Work to complete:
Your answer must be the full set of entries, repeated exactly.

Working data:
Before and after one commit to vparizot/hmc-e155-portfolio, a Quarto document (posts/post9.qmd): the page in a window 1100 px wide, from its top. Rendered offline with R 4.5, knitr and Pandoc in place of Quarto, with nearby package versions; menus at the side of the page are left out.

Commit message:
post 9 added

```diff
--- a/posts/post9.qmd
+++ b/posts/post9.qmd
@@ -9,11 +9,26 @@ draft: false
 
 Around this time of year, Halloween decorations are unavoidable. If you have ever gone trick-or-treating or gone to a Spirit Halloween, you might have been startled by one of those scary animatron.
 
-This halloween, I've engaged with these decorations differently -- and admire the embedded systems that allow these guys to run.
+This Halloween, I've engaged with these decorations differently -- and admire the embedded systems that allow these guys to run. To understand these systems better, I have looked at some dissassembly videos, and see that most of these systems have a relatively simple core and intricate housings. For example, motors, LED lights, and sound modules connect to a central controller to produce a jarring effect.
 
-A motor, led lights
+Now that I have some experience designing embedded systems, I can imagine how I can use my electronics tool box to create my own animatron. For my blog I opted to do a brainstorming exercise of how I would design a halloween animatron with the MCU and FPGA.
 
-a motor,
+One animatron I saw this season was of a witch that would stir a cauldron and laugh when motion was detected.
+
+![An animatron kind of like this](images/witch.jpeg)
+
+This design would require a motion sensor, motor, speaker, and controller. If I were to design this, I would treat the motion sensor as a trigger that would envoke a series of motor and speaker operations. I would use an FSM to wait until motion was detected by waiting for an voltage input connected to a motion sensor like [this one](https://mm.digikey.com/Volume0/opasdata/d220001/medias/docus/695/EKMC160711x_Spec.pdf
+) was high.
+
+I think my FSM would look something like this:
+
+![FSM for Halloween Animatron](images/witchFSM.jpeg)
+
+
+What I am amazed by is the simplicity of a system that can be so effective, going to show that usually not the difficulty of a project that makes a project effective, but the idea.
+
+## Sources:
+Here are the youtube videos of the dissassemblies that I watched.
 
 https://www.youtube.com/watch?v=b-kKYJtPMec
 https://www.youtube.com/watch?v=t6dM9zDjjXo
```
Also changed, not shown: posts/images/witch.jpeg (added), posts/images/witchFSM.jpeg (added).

Task answer:
Before and after one commit to vparizot/hmc-e155-portfolio, a Quarto document (posts/post9.qmd): the page in a window 1100 px wide, from its top. Rendered offline with R 4.5, knitr and Pandoc in place of Quarto, with nearby package versions; menus at the side of the page are left out.

Commit message:
post 9 added

```diff
--- a/posts/post9.qmd
+++ b/posts/post9.qmd
@@ -9,11 +9,26 @@ draft: false
 
 Around this time of year, Halloween decorations are unavoidable. If you have ever gone trick-or-treating or gone to a Spirit Halloween, you might have been startled by one of those scary animatron.
 
-This halloween, I've engaged with these decorations differently -- and admire the embedded systems that allow these guys to run.
+This Halloween, I've engaged with these decorations differently -- and admire the embedded systems that allow these guys to run. To understand these systems better, I have looked at some dissassembly videos, and see that most of these systems have a relatively simple core and intricate housings. For example, motors, LED lights, and sound modules connect to a central controller to produce a jarring effect.
 
-A motor, led lights
+Now that I have some experience designing embedded systems, I can imagine how I can use my electronics tool box to create my own animatron. For my blog I opted to do a brainstorming exercise of how I would design a halloween animatron with the MCU and FPGA.
 
-a motor,
+One animatron I saw this season was of a witch that would stir a cauldron and laugh when motion was detected.
+
+![An animatron kind of like this](images/witch.jpeg)
+
+This design would require a motion sensor, motor, speaker, and controller. If I were to design this, I would treat the motion sensor as a trigger that would envoke a series of motor and speaker operations. I would use an FSM to wait until motion was detected by waiting for an voltage input connected to a motion sensor like [this one](https://mm.digikey.com/Volume0/opasdata/d220001/medias/docus/695/EKMC160711x_Spec.pdf
+) was high.
+
+I think my FSM would look something like this:
+
+![FSM for Halloween Animatron](images/witchFSM.jpeg)
+
+
+What I am amazed by is the simplicity of a system that can be so effective, going to show that usually not the difficulty of a project that makes a project effective, but the idea.
+
+## Sources:
+Here are the youtube videos of the dissassemblies that I watched.
 
 https://www.youtube.com/watch?v=b-kKYJtPMec
 https://www.youtube.com/watch?v=t6dM9zDjjXo
```
Also changed, not shown: posts/images/witch.jpeg (added), posts/images/witchFSM.jpeg (added).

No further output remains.